“Consider it all joy, my brothers and sisters, when you fall into various trials, because you know that the testing of your faith develops perseverance. Allow perseverance to finish its work, so that you may become mature and complete, not lacking in anything.” ~James 1:2-4
I hate the fact that James is right. But he is. And frankly, I hesitate to say it for fear God may “reward” me by sending me new trials (“But, God, I just wanted to tell them, not show them!”) Still, my heart knows that spiritual growth is best stimulated by testing. And, no, this is not some pretzel twist of religious logic, it’s hard reality.
Listerine brand mouthwash used to feature the tagline, “The taste you hate—twice a day.” No one loves trials, but committed Jesus followers know that trials are necessary. Just as bodybuilders know that muscles must be pushed to stimulate growth. Just as artists know that making art is accompanied by the exquisite pangs of birth. Dorothy Parker once said, “I hate writing, I love having written.” (I actually love writing, but there are times when I completely agree with this classic Dorothyism.)
C.H. Parkhurst, reflecting on the young shepherd David (future king of Israel) fending off a lion, said, “One would not think that a lion was a special blessing from God, one would think that only an occasion of alarm. (But) the lion was God’s opportunity in disguise. Every difficulty that presents itself to us, if we receive it in the right way, is God’s opportunity. Every temptation that comes is God’s opportunity.”
The converse is true, too. Trials rejected harden us and make us brittle. Exodus 9:12 says God “hardened Pharaoh’s heart.” How? By sending him trials that would have caused another to bend, deepen and mature. But in his pride, Pharaoh refused to bend. Instead, he stiffened himself, and broke.
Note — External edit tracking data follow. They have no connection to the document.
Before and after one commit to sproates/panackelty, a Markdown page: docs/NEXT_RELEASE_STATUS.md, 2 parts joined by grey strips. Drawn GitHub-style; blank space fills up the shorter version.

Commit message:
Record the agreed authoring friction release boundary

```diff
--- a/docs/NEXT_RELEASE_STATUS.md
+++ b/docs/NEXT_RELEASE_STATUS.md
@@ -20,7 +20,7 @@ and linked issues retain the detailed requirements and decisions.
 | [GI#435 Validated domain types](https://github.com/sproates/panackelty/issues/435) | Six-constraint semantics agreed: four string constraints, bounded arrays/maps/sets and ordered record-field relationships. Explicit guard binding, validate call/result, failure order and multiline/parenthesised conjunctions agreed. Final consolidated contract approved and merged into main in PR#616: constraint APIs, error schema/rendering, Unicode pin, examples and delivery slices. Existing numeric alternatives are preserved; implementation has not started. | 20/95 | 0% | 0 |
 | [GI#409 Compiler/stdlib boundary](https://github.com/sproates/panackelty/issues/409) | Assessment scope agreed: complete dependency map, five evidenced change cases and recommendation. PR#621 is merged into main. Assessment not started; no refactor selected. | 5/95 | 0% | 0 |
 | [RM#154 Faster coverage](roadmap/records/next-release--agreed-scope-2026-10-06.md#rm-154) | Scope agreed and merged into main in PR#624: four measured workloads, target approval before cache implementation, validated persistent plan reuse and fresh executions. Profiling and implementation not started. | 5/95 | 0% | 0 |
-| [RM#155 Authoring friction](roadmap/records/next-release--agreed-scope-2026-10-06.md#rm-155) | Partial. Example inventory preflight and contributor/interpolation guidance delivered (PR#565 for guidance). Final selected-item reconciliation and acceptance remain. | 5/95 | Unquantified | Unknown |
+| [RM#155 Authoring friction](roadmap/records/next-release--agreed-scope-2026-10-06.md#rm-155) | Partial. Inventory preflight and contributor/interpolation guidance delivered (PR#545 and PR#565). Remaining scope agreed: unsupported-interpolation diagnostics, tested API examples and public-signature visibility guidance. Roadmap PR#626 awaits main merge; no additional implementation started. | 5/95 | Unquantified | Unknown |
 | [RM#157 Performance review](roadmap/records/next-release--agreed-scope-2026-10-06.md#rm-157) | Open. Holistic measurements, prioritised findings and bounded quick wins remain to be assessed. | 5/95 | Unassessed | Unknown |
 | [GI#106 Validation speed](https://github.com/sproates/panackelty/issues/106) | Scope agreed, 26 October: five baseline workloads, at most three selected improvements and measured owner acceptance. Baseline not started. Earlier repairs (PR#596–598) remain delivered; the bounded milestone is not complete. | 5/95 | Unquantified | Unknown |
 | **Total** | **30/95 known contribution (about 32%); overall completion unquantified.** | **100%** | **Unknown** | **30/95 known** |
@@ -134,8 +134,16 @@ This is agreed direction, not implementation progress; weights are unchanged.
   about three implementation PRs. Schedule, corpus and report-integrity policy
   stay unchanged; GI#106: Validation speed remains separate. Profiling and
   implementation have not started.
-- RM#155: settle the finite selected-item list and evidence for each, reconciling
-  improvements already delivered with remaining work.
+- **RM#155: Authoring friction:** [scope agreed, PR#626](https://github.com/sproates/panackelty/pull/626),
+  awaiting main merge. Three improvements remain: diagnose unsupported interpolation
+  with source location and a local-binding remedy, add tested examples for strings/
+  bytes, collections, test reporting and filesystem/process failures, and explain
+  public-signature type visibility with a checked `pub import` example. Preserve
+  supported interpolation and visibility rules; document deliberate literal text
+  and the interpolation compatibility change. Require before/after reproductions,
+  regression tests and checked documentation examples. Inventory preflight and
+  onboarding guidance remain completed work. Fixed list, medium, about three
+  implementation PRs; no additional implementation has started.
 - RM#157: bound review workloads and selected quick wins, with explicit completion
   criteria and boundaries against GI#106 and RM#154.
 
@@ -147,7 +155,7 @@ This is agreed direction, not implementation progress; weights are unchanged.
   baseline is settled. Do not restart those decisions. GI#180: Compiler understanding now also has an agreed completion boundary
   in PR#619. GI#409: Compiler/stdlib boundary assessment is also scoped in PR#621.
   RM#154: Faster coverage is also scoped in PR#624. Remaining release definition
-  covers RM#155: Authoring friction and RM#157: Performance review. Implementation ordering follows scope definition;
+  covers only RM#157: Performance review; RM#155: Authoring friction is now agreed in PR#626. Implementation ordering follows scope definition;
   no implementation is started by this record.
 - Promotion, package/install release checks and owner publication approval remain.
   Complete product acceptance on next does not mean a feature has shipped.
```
So, thank you, God, for the opportunity to be more like You. Grumble, grumble. It’s just that, if you’d ever been human you’d realize… Oh, wait, you have. That’s what the season we’re about to enter commemorates. So, I stand corrected.
Or rather, I will.
I may never learn to love trials, but I will persevere because I know that I’ll eventually be grateful for the maturity and wholeness they’ve produced. And so, even now, on the grumbliest day of the year (Black Friday)…
I’ll consider it all joy.